> **Work instructions**: Please say how many lines in the entries below hold the string "blueprint", with no other words.
Data extracts: Begin
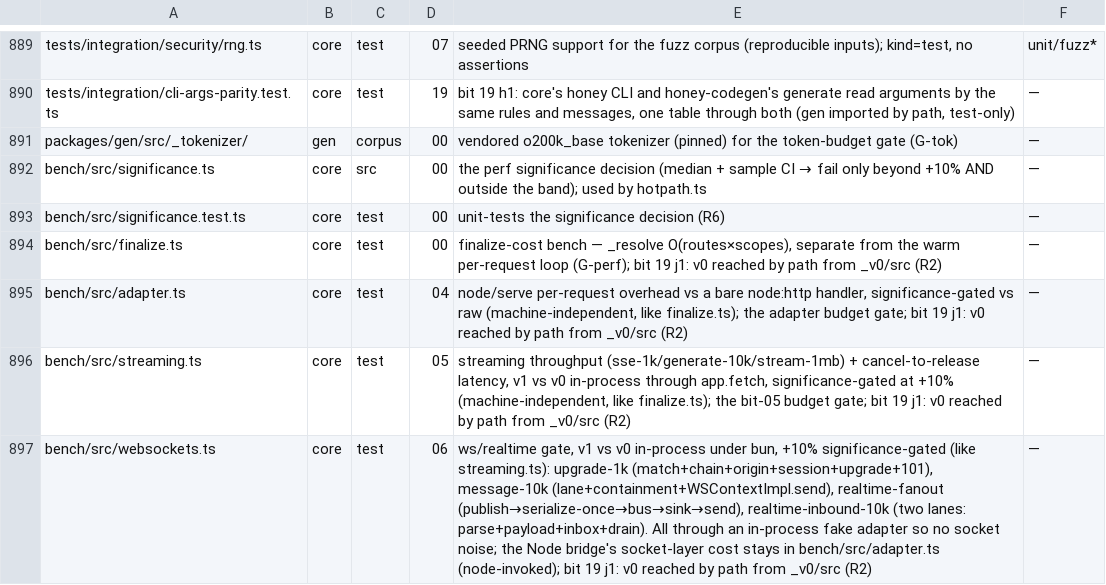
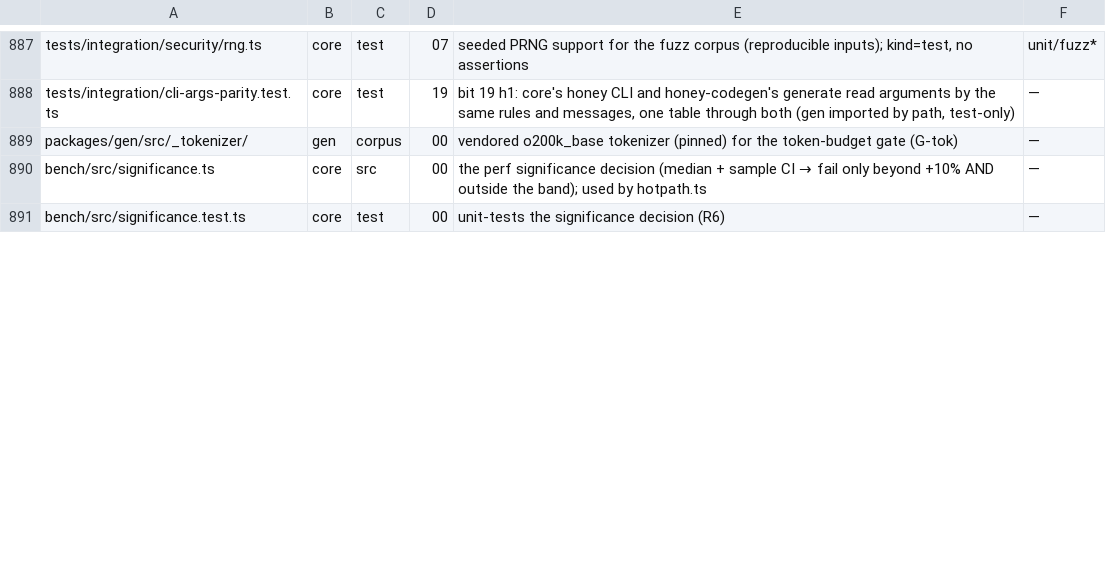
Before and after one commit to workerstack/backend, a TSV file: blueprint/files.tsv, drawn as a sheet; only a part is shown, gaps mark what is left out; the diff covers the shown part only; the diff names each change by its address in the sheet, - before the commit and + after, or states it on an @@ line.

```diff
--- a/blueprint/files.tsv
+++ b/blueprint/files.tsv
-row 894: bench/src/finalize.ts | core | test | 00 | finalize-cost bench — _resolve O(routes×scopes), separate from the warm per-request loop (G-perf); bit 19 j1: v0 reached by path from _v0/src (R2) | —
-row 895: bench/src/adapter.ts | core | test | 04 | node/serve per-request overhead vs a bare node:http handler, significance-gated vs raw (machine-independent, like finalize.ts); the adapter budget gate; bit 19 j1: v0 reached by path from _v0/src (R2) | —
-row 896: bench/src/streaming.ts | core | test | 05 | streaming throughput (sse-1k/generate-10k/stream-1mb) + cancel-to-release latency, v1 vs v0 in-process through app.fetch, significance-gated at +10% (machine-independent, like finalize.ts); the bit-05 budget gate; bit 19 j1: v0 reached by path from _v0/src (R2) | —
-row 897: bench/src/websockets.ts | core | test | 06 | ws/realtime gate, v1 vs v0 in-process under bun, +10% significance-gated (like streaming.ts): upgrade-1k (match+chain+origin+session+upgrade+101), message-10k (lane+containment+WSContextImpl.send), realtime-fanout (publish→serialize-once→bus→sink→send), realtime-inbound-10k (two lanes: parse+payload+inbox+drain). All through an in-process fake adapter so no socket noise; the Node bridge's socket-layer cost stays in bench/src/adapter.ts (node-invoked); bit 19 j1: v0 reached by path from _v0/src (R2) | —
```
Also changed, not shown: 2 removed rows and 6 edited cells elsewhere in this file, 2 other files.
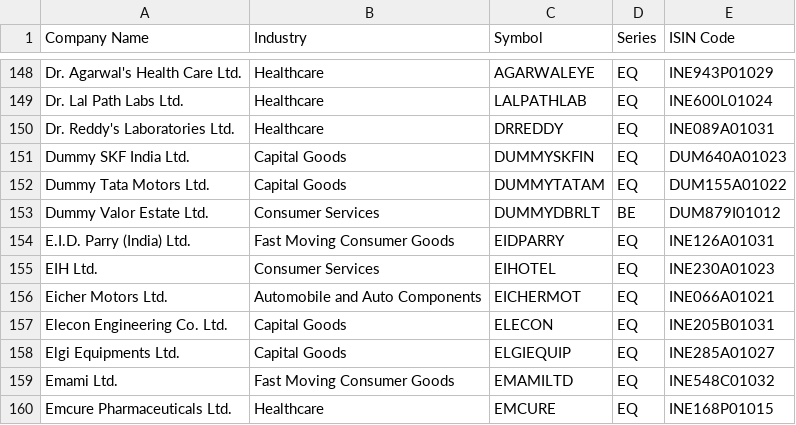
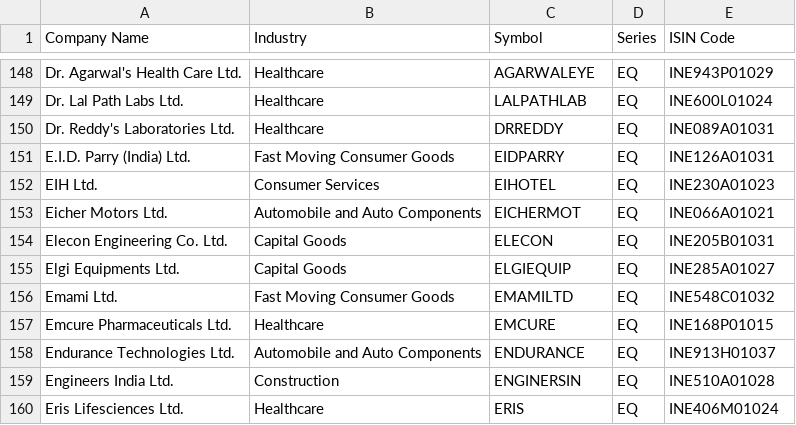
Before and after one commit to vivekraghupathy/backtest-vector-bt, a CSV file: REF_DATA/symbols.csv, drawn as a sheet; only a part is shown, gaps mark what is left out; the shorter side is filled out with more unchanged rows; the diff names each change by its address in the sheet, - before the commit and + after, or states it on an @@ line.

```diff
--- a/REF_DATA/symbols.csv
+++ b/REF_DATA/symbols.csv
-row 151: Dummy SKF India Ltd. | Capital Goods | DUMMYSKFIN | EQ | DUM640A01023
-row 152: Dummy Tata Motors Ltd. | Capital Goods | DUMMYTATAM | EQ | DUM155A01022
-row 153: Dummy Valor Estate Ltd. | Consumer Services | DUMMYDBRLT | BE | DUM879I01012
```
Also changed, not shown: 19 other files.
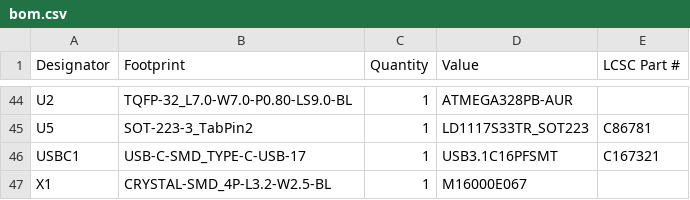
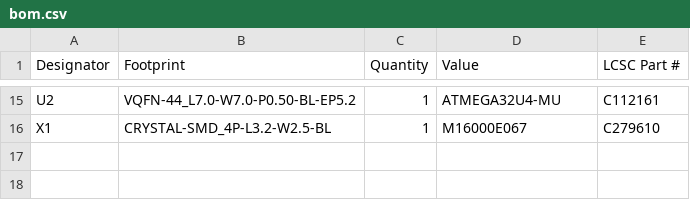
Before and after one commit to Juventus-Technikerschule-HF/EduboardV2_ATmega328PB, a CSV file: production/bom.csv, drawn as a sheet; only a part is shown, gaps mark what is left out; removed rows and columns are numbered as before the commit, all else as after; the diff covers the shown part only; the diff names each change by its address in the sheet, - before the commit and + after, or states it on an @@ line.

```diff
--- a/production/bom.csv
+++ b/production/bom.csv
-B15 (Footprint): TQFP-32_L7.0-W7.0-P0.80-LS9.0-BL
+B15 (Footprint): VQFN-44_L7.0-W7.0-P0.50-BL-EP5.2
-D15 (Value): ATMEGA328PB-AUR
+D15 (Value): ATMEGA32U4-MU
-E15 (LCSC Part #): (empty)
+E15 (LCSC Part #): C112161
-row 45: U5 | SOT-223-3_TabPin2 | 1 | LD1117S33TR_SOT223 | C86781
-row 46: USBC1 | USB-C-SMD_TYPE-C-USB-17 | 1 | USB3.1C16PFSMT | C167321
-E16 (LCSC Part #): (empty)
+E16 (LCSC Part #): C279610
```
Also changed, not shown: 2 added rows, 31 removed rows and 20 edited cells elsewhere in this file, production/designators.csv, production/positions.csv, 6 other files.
Data extracts: End
> **Your response**: 3